Stored records:
Segment Open
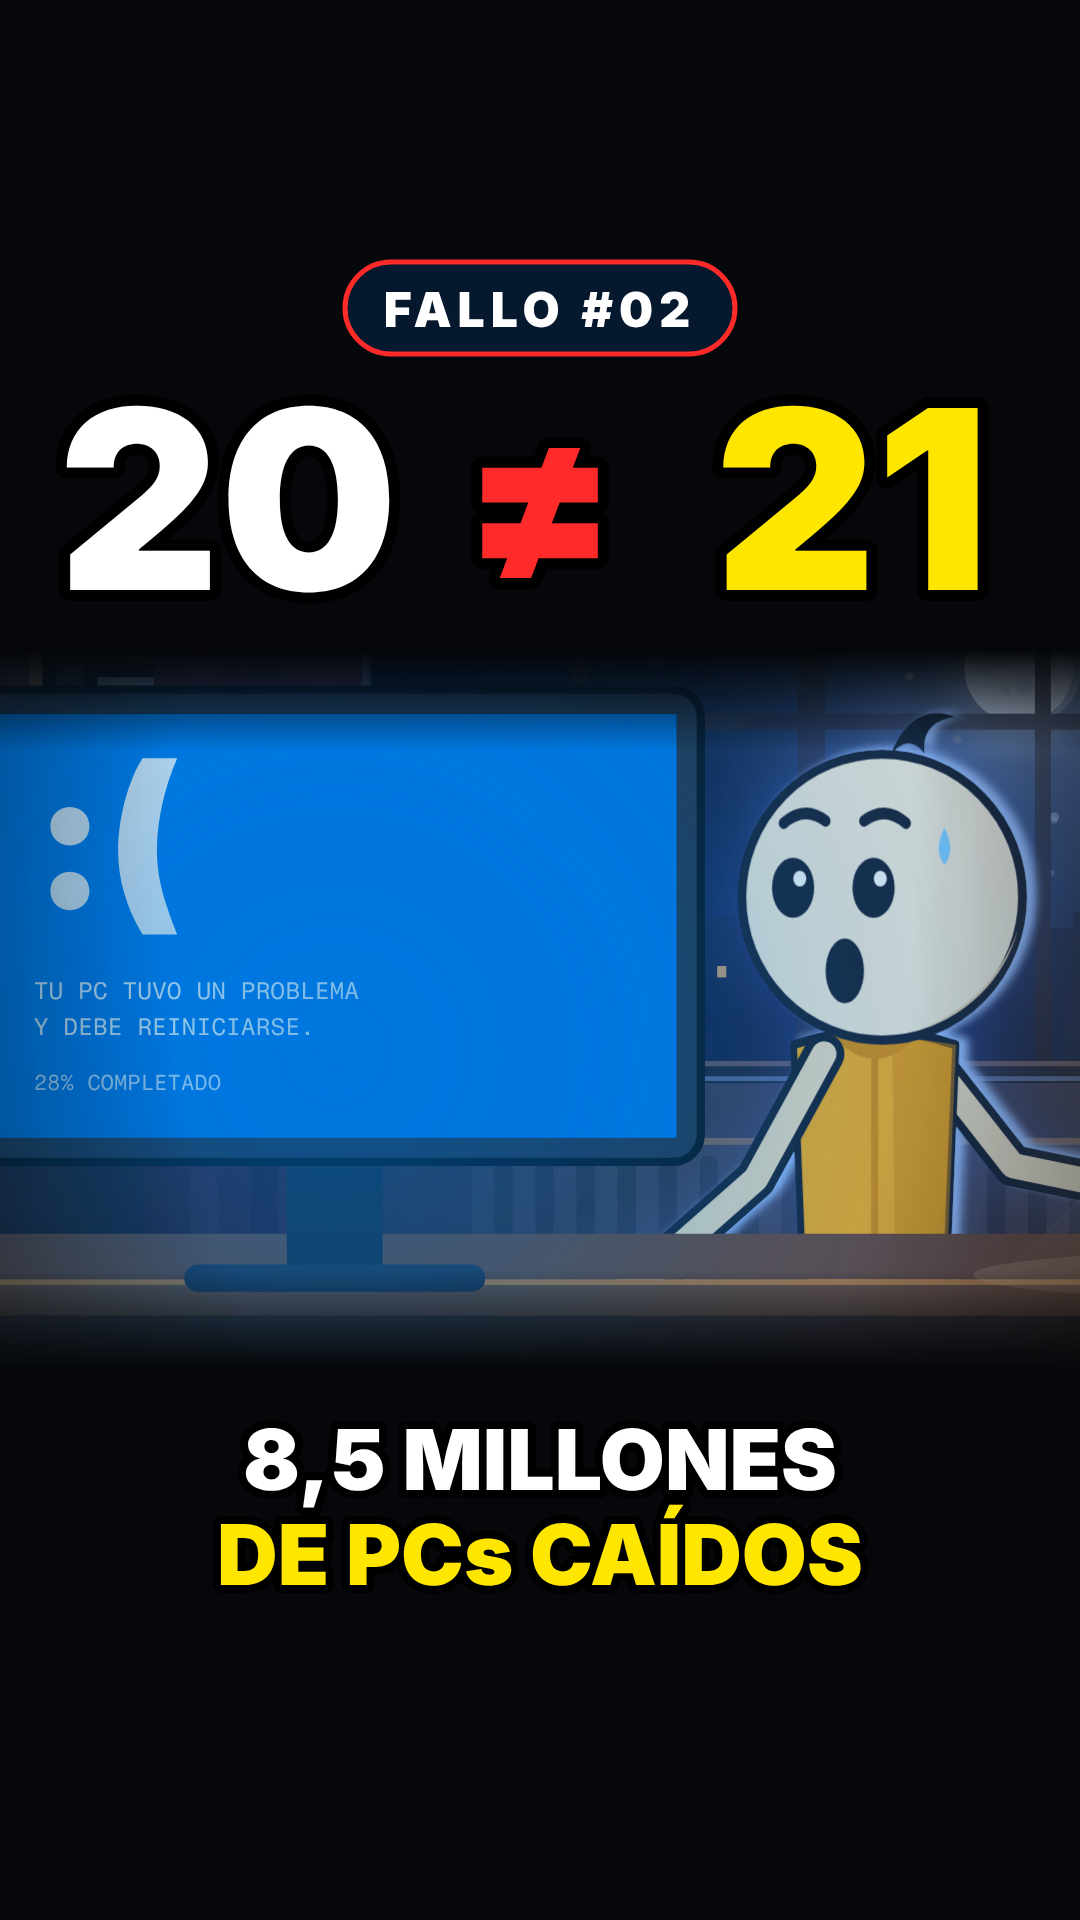
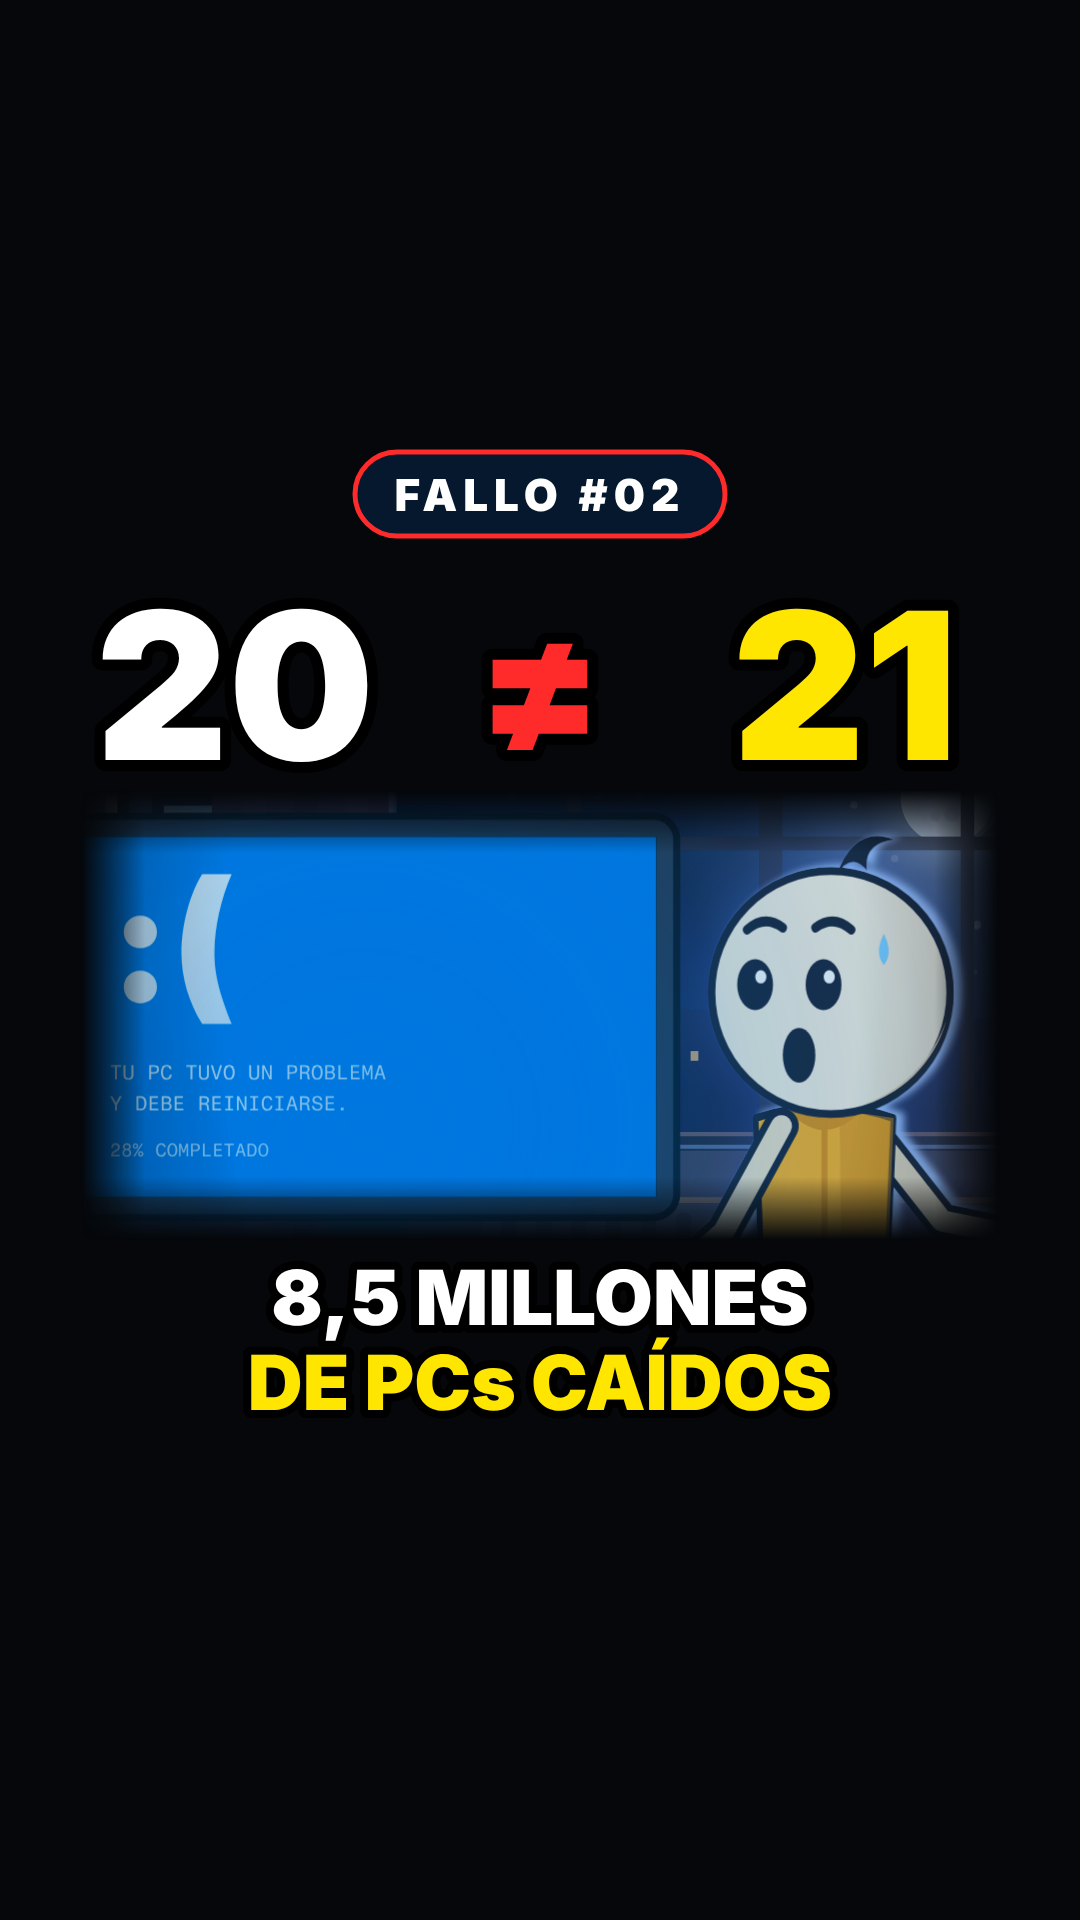
Fallo #02 thumbnail: everything inside the central square for the 1:1 Instagram crop
Claude-Session: https://claude.ai/code/session_01UvSALjBVpBVemw6p1kxsgc

diff --git a/what-if-studio/src/fallo02/Thumb.tsx b/what-if-studio/src/fallo02/Thumb.tsx
@@ -4,30 +4,32 @@ import { HEAVY } from '../components/motion';
 import { Recreation } from '../components/fallo02/Recreate';
 
 // Thumbnail for Fallo #02, for the TikTok and Instagram grids (3:4 centre crop: everything sits between y 240 and y 1680).
+// Everything sits inside the central square (y 420 to 1500), so the 1:1 crop of the Instagram feed keeps it all too.
 // The blue-screen scene from the film in a soft window, "20 != 21" above it, the hook figure below.
 //   npx remotion still src/index.ts Fallo02Thumb out/fallo02/thumb.png
-const WIN_TOP = 650;
-const WIN_H = 720;
-const SCENE_SHIFT = -650; // which part of the 1920 px scene shows in the window
+const WIN_TOP = 790;
+const WIN_H = 450;
+const SCENE_SCALE = 0.85;
+const SCENE_SHIFT = -560; // which part of the 1920 px scene shows in the window
 
 export const Fallo02Thumb: React.FC = () => (
   <AbsoluteFill style={{ background: '#05070A' }}>
     <div style={{ position: 'absolute', left: 0, top: WIN_TOP, width: 1080, height: WIN_H, overflow: 'hidden', WebkitMaskImage: 'linear-gradient(180deg, transparent 0, #000 14%, #000 86%, transparent 100%)' }}>
-      <div style={{ position: 'absolute', left: 0, top: SCENE_SHIFT, width: 1080, height: 1920, filter: 'saturate(1.2) brightness(1.08)' }}>
+      <div style={{ position: 'absolute', left: (1080 - 1080 * SCENE_SCALE) / 2, top: SCENE_SHIFT, width: 1080, height: 1920, transform: `scale(${SCENE_SCALE})`, transformOrigin: 'top left', WebkitMaskImage: 'linear-gradient(90deg, transparent 0, #000 7%, #000 93%, transparent 100%)', filter: 'saturate(1.2) brightness(1.08)' }}>
         <Recreation t={2.35} f={141} fps={60} dur={2.695} variant="bsod" mark={() => Number.NaN} />
       </div>
     </div>
     <svg width={1080} height={1920} viewBox="0 0 1080 1920" textAnchor="middle" fontFamily={HEAVY} fontWeight={900} style={{ position: 'absolute', inset: 0 }}>
-      <rect x={345} y={262} width={390} height={92} rx={46} fill="#05182E" stroke="#FF2A2A" strokeWidth={5} />
-      <text x={540} y={327} fontSize={48} fill="#FFF" letterSpacing={6}>FALLO #02</text>
+      <rect x={355} y={452} width={370} height={84} rx={42} fill="#05182E" stroke="#FF2A2A" strokeWidth={5} />
+      <text x={540} y={511} fontSize={44} fill="#FFF" letterSpacing={6}>FALLO #02</text>
       <g paintOrder="stroke" stroke="#000" strokeWidth={22} strokeLinejoin="round">
-        <text x={228} y={590} fontSize={250} fill="#FFF">20</text>
-        <text x={540} y={578} fontSize={220} fill="#FF2A2A">≠</text>
-        <text x={852} y={590} fontSize={250} fill="#FFE600">21</text>
+        <text x={235} y={760} fontSize={205} fill="#FFF">20</text>
+        <text x={540} y={750} fontSize={180} fill="#FF2A2A">≠</text>
+        <text x={845} y={760} fontSize={205} fill="#FFE600">21</text>
       </g>
       <g paintOrder="stroke" stroke="#000" strokeWidth={16} strokeLinejoin="round">
-        <text x={540} y={1490} fontSize={84} fill="#FFF">8,5 MILLONES</text>
-        <text x={540} y={1585} fontSize={84} fill="#FFE600">DE PCs CAÍDOS</text>
+        <text x={540} y={1325} fontSize={76} fill="#FFF">8,5 MILLONES</text>
+        <text x={540} y={1410} fontSize={76} fill="#FFE600">DE PCs CAÍDOS</text>
       </g>
     </svg>
   </AbsoluteFill>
Segment Closed
■ TASK INSTRUCTIONS
Across the data, find each line that has "const" in it and copy that line.

■ EXERCISE RESPONSE
-const WIN_TOP = 650;
-const WIN_H = 720;
-const SCENE_SHIFT = -650; // which part of the 1920 px scene shows in the window
+const WIN_TOP = 790;
+const WIN_H = 450;
+const SCENE_SCALE = 0.85;
+const SCENE_SHIFT = -560; // which part of the 1920 px scene shows in the window
 export const Fallo02Thumb: React.FC = () => (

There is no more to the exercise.